> [Goal of the exercise] Your answer should be the records again, unchanged in wording and free of images.

> [Information shown]

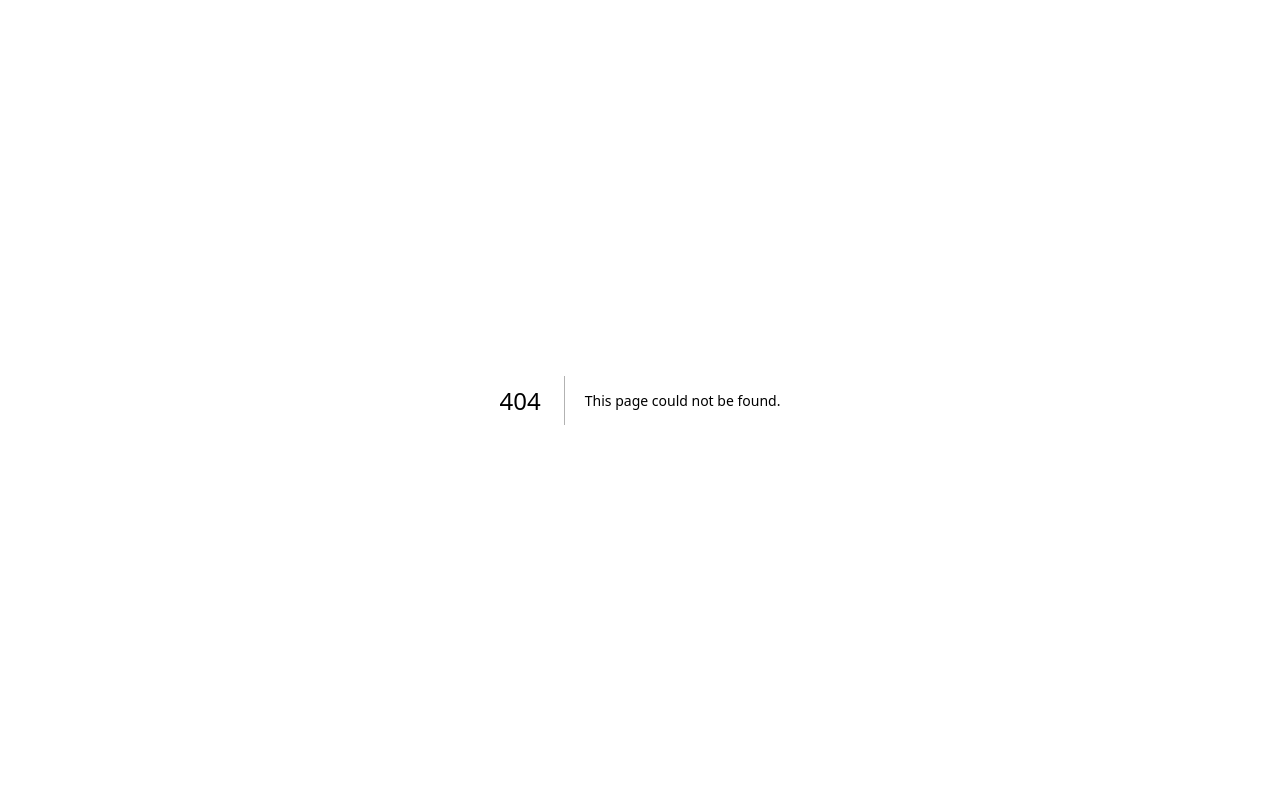
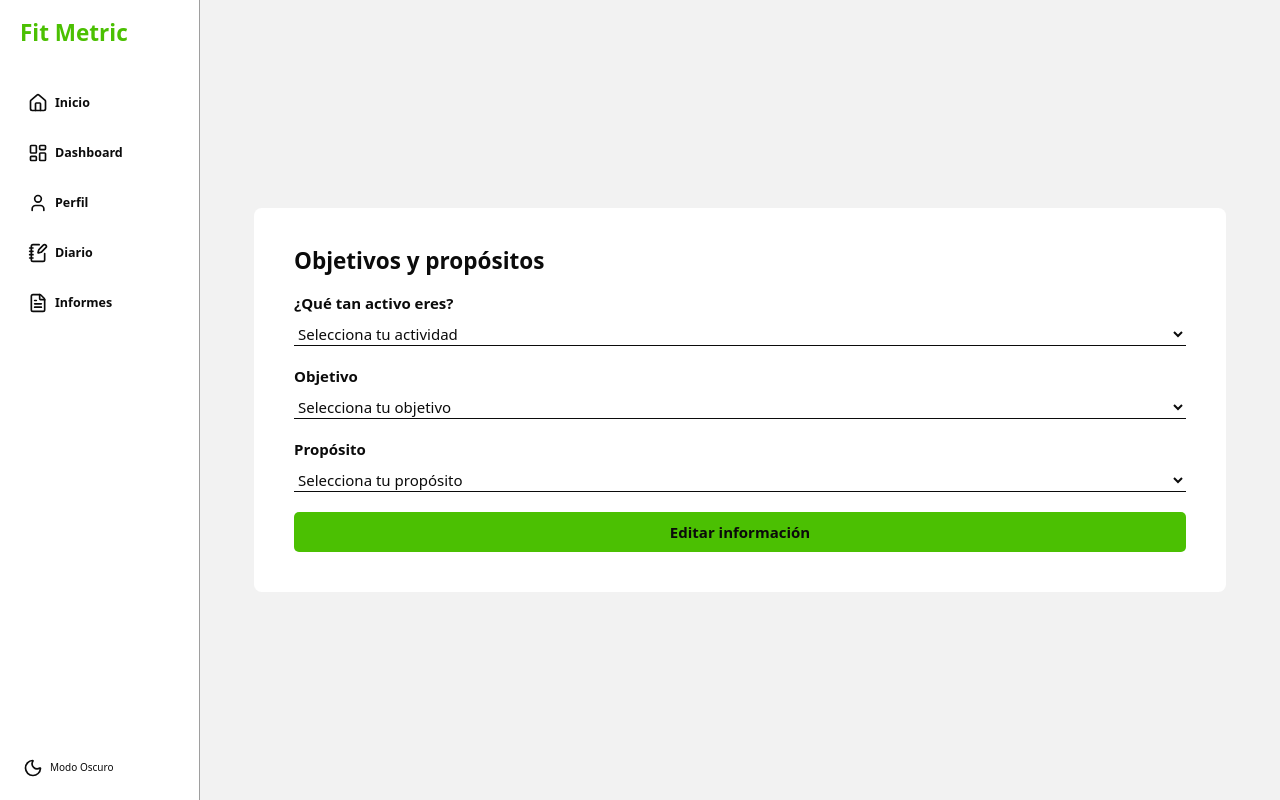
Before and after one commit to Jota-ato/Fit-metric-nextjs, a Next.js app: page /app/me/edit/1 in a window 1280 px wide. Before the commit this address had no page. Built offline with nearby package versions, Linux system fonts and the light colour scheme; what @midudev/tailwind-animations would draw is missing.

Commit message:
feat: add editing options

```diff
--- /dev/null
+++ b/app/app/me/edit/[EditingInfo]/page.tsx
@@ -0,0 +1,19 @@
+'use client'
+import DetailInformationForm from "@/src/components/app/registration/DetailInformationForm"
+import RegistationForm from "@/src/components/app/registration/RegistationForm"
+import { useParams } from "next/navigation"
+
+type editParams = {
+    EditingInfo: 'basicInfo' | 'advancedInfo'
+}
+
+export default function Edit() {
+    const params = useParams<editParams>()
+    console.log(params)
+
+    return (
+        <section className="w-full  h-full flex justify-center items-center">
+            {params.EditingInfo === 'basicInfo' ? <RegistationForm /> : <DetailInformationForm />}
+        </section>
+    )
+}
--- a/app/app/me/page.tsx
+++ b/app/app/me/page.tsx
@@ -2,9 +2,10 @@
 import { useRouter } from "next/navigation"
 import { usePageStore } from "@/src/stores/PageStore"
 import { useEffect } from "react"
-import { FaUser, FaEdit } from "react-icons/fa"
+import { FaUser } from "react-icons/fa"
 import { usePatientStore } from "@/src/stores/PatientStore"
 import DataGrid from "@/src/components/app/Me/DataGrid"
+import EdithBar from "@/src/components/app/Me/EditBar"
 import Spinner from "@/src/components/ui/Spinner"
 
 export default function MePage() {
@@ -32,20 +33,11 @@ export default function MePage() {
 
     return (
         <section className="space-y-6 min-h-screen container">
-            <h1 className="text-3xl md:text-5xl flex items-center gap-2 font-bold md:mb-16 mb-8"><FaUser />Mi Perfil <span className="text-info">({name})</span></h1>
+            <h1
+                className="text-3xl md:text-5xl flex items-center gap-2 font-bold md:mb-16 mb-8"
+            ><FaUser />Mi Perfil <span className="text-info">({name})</span></h1>
             <DataGrid />
-
-            <div className="md:mt-16 mt-8 p-8 border border-border rounded-xl shadow-custom flex flex-col md:flex-row gap-8 justify-between items-center">
-                <p className="md:text-2xl text-xl text-muted">Editar información</p>
-                <div className="flex items-center gap-6">
-                    <button className="flex text-md md:text-xl items-center gap-2 bg-info/80 hover:bg-info px-4 py-6 rounded-xl cursor-pointer transition-color duration-300 font-bold">
-                        <FaEdit /> Información básica
-                    </button>
-                    <button className="flex text-md md:text-xl items-center gap-2 bg-success/80 hover:bg-success px-4 py-6 rounded-xl cursor-pointer transition-color duration-300 font-bold">
-                        <FaEdit /> Información avanzada
-                    </button>
-                </div>
-            </div>
+            <EdithBar />
         </section>
     )
 }
--- /dev/null
+++ b/src/components/app/Me/EditBar.tsx
@@ -0,0 +1,32 @@
+'use client'
+import { FaEdit } from "react-icons/fa"
+import { useRouter } from "next/navigation"
+
+export default function EdithBar() {
+
+    const router = useRouter()
+
+    const handleClick = (editingInfo: string) => {
+        router.push(`/app/me/edit/${editingInfo}`)
+    }
+
+    return (
+        <div className="md:mt-16 mt-8 p-8 border border-border rounded-xl shadow-custom flex flex-col md:flex-row gap-8 justify-between items-center">
+            <p className="md:text-2xl text-xl text-muted">Editar información</p>
+                <div className="flex items-center gap-6">
+                <button
+                    className="flex text-md md:text-xl items-center gap-2 bg-info/80 hover:bg-info px-4 py-6 rounded-xl cursor-pointer transition-color duration-300 font-bold"
+                    onClick={() => handleClick('basicInfo')}
+                >
+                        <FaEdit /> Información básica
+                    </button>
+                <button
+                    className="flex text-md md:text-xl items-center gap-2 bg-success/80 hover:bg-success px-4 py-6 rounded-xl cursor-pointer transition-color duration-300 font-bold"
+                    onClick={() => handleClick('advancedInfo')}
+                >
+                        <FaEdit /> Información avanzada
+                    </button>
+                </div>
+        </div>
+    )
+}
--- a/src/components/app/SideBar.tsx
+++ b/src/components/app/SideBar.tsx
@@ -24,7 +24,6 @@ export default function SideBar() {
         { path: "/app/diary", label: "Diario", icon: NotebookPenIcon },
         { path: "/app/reports", label: "Informes", icon: FileText },
     ];
-
 
     // Desktop Sidebar (Vertical - 200px width)
     if (isDesktop) {
--- a/src/components/app/registration/RegistationForm.tsx
+++ b/src/components/app/registration/RegistationForm.tsx
@@ -6,17 +6,19 @@ import InputContainter from "./InputContainter"
 import FormContainer from "./FormContainer"
 import { usePatientStore } from "../../../stores/PatientStore"
 import { usePageStore } from "@/src/stores/PageStore"
-import { usePathname } from "next/navigation"
+import { usePathname, useRouter } from "next/navigation"
 
 export default function RegistationForm() {
 
+    const { name, weight, height, age, sex } = usePatientStore(state => state.basicInfo)
+    const router = useRouter()
     const { register, handleSubmit, formState: { errors } } = useForm<PatientBasicInfo>({
         defaultValues: {
-            name: "",
-            weight: undefined,
-            height: undefined,
-            age: undefined,
-            sex: "" as GenderType
+            name: name || "",
+            weight: weight || undefined,
+            height: height || undefined,
+            age: age || undefined,
+            sex: sex || "" as GenderType
         }
     })
     const setPatientData = usePatientStore(state => state.setPatientData)
@@ -26,6 +28,9 @@ export default function RegistationForm() {
     const onSubmit: SubmitHandler<PatientBasicInfo> = (data) => {
         setPatientData({ basicInfo: data })
         setIsFullBasicInfo(data)
+        if (pathname !== '/app/registration') {
+            router.push('/app/me')
+        }
     }
 
     return (
```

> [Solution to this exercise]
Before and after one commit to Jota-ato/Fit-metric-nextjs, a Next.js app: page /app/me/edit/1 in a window 1280 px wide. Before the commit this address had no page. Built offline with nearby package versions, Linux system fonts and the light colour scheme; what @midudev/tailwind-animations would draw is missing.

Commit message:
feat: add editing options

```diff
--- /dev/null
+++ b/app/app/me/edit/[EditingInfo]/page.tsx
@@ -0,0 +1,19 @@
+'use client'
+import DetailInformationForm from "@/src/components/app/registration/DetailInformationForm"
+import RegistationForm from "@/src/components/app/registration/RegistationForm"
+import { useParams } from "next/navigation"
+
+type editParams = {
+    EditingInfo: 'basicInfo' | 'advancedInfo'
+}
+
+export default function Edit() {
+    const params = useParams<editParams>()
+    console.log(params)
+
+    return (
+        <section className="w-full  h-full flex justify-center items-center">
+            {params.EditingInfo === 'basicInfo' ? <RegistationForm /> : <DetailInformationForm />}
+        </section>
+    )
+}
--- a/app/app/me/page.tsx
+++ b/app/app/me/page.tsx
@@ -2,9 +2,10 @@
 import { useRouter } from "next/navigation"
 import { usePageStore } from "@/src/stores/PageStore"
 import { useEffect } from "react"
-import { FaUser, FaEdit } from "react-icons/fa"
+import { FaUser } from "react-icons/fa"
 import { usePatientStore } from "@/src/stores/PatientStore"
 import DataGrid from "@/src/components/app/Me/DataGrid"
+import EdithBar from "@/src/components/app/Me/EditBar"
 import Spinner from "@/src/components/ui/Spinner"
 
 export default function MePage() {
@@ -32,20 +33,11 @@ export default function MePage() {
 
     return (
         <section className="space-y-6 min-h-screen container">
-            <h1 className="text-3xl md:text-5xl flex items-center gap-2 font-bold md:mb-16 mb-8"><FaUser />Mi Perfil <span className="text-info">({name})</span></h1>
+            <h1
+                className="text-3xl md:text-5xl flex items-center gap-2 font-bold md:mb-16 mb-8"
+            ><FaUser />Mi Perfil <span className="text-info">({name})</span></h1>
             <DataGrid />
-
-            <div className="md:mt-16 mt-8 p-8 border border-border rounded-xl shadow-custom flex flex-col md:flex-row gap-8 justify-between items-center">
-                <p className="md:text-2xl text-xl text-muted">Editar información</p>
-                <div className="flex items-center gap-6">
-                    <button className="flex text-md md:text-xl items-center gap-2 bg-info/80 hover:bg-info px-4 py-6 rounded-xl cursor-pointer transition-color duration-300 font-bold">
-                        <FaEdit /> Información básica
-                    </button>
-                    <button className="flex text-md md:text-xl items-center gap-2 bg-success/80 hover:bg-success px-4 py-6 rounded-xl cursor-pointer transition-color duration-300 font-bold">
-                        <FaEdit /> Información avanzada
-                    </button>
-                </div>
-            </div>
+            <EdithBar />
         </section>
     )
 }
--- /dev/null
+++ b/src/components/app/Me/EditBar.tsx
@@ -0,0 +1,32 @@
+'use client'
+import { FaEdit } from "react-icons/fa"
+import { useRouter } from "next/navigation"
+
+export default function EdithBar() {
+
+    const router = useRouter()
+
+    const handleClick = (editingInfo: string) => {
+        router.push(`/app/me/edit/${editingInfo}`)
+    }
+
+    return (
+        <div className="md:mt-16 mt-8 p-8 border border-border rounded-xl shadow-custom flex flex-col md:flex-row gap-8 justify-between items-center">
+            <p className="md:text-2xl text-xl text-muted">Editar información</p>
+                <div className="flex items-center gap-6">
+                <button
+                    className="flex text-md md:text-xl items-center gap-2 bg-info/80 hover:bg-info px-4 py-6 rounded-xl cursor-pointer transition-color duration-300 font-bold"
+                    onClick={() => handleClick('basicInfo')}
+                >
+                        <FaEdit /> Información básica
+                    </button>
+                <button
+                    className="flex text-md md:text-xl items-center gap-2 bg-success/80 hover:bg-success px-4 py-6 rounded-xl cursor-pointer transition-color duration-300 font-bold"
+                    onClick={() => handleClick('advancedInfo')}
+                >
+                        <FaEdit /> Información avanzada
+                    </button>
+                </div>
+        </div>
+    )
+}
--- a/src/components/app/SideBar.tsx
+++ b/src/components/app/SideBar.tsx
@@ -24,7 +24,6 @@ export default function SideBar() {
         { path: "/app/diary", label: "Diario", icon: NotebookPenIcon },
         { path: "/app/reports", label: "Informes", icon: FileText },
     ];
-
 
     // Desktop Sidebar (Vertical - 200px width)
     if (isDesktop) {
--- a/src/components/app/registration/RegistationForm.tsx
+++ b/src/components/app/registration/RegistationForm.tsx
@@ -6,17 +6,19 @@ import InputContainter from "./InputContainter"
 import FormContainer from "./FormContainer"
 import { usePatientStore } from "../../../stores/PatientStore"
 import { usePageStore } from "@/src/stores/PageStore"
-import { usePathname } from "next/navigation"
+import { usePathname, useRouter } from "next/navigation"
 
 export default function RegistationForm() {
 
+    const { name, weight, height, age, sex } = usePatientStore(state => state.basicInfo)
+    const router = useRouter()
     const { register, handleSubmit, formState: { errors } } = useForm<PatientBasicInfo>({
         defaultValues: {
-            name: "",
-            weight: undefined,
-            height: undefined,
-            age: undefined,
-            sex: "" as GenderType
+            name: name || "",
+            weight: weight || undefined,
+            height: height || undefined,
+            age: age || undefined,
+            sex: sex || "" as GenderType
         }
     })
     const setPatientData = usePatientStore(state => state.setPatientData)
@@ -26,6 +28,9 @@ export default function RegistationForm() {
     const onSubmit: SubmitHandler<PatientBasicInfo> = (data) => {
         setPatientData({ basicInfo: data })
         setIsFullBasicInfo(data)
+        if (pathname !== '/app/registration') {
+            router.push('/app/me')
+        }
     }
 
     return (
```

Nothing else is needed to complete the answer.